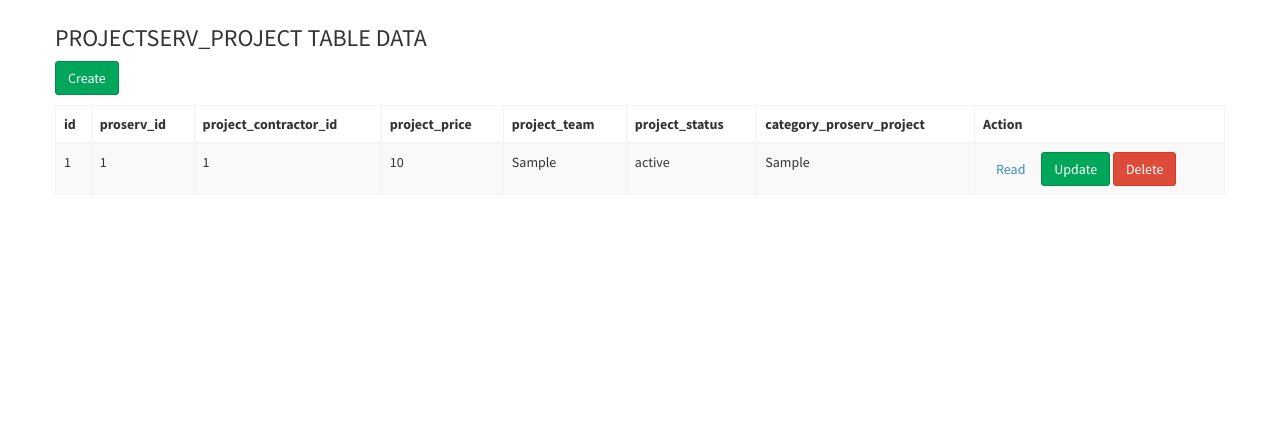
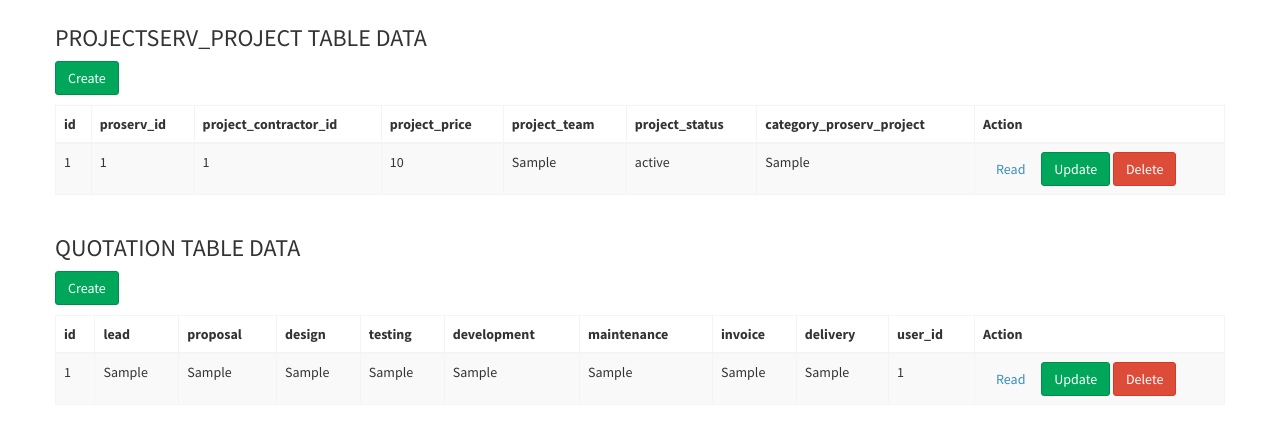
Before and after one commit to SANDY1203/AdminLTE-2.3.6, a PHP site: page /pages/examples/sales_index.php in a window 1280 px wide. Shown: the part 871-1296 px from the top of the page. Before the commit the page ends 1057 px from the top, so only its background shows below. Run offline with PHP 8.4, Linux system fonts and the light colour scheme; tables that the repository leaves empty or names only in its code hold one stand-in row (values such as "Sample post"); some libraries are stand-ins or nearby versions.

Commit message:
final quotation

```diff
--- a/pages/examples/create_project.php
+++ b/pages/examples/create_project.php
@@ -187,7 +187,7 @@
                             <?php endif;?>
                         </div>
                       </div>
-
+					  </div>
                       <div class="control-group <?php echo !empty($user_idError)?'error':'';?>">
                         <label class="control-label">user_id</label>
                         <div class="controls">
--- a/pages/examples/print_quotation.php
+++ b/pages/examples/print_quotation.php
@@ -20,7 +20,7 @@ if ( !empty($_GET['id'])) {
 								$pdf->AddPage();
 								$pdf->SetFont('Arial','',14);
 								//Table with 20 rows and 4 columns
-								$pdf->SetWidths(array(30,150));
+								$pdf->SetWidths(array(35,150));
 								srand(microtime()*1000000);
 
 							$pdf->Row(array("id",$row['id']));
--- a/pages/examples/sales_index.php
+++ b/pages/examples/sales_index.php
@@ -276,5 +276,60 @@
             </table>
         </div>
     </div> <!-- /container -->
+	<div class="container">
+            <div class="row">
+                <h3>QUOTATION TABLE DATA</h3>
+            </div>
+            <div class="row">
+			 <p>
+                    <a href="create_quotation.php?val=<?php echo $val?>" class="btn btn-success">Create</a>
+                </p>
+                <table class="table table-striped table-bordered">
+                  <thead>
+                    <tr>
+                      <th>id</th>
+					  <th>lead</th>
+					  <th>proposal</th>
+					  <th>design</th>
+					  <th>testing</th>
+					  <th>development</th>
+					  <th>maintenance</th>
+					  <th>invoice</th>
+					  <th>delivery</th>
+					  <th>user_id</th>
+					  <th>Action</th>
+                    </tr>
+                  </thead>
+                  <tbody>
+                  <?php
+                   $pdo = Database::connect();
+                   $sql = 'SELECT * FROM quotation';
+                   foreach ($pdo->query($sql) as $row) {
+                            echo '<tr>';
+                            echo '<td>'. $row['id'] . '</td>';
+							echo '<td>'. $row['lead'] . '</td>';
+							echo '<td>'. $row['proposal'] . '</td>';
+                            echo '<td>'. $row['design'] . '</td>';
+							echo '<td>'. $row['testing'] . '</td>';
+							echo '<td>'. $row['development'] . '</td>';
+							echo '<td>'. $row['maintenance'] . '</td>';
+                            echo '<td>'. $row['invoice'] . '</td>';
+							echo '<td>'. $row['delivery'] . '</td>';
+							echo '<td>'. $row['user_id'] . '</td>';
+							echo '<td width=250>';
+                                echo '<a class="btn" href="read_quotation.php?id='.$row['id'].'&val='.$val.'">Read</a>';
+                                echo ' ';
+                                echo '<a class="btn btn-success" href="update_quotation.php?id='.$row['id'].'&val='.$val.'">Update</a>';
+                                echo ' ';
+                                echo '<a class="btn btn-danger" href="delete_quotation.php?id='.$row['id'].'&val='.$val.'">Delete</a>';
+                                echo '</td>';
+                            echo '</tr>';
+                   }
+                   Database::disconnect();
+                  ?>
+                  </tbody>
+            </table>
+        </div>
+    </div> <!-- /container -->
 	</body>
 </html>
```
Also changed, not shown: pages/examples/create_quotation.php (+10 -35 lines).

----------

### Work item
The expected answer is every line in the data above that carries the string "Database".

### Answer to the problem
+                   $pdo = Database::connect();
+                   Database::disconnect();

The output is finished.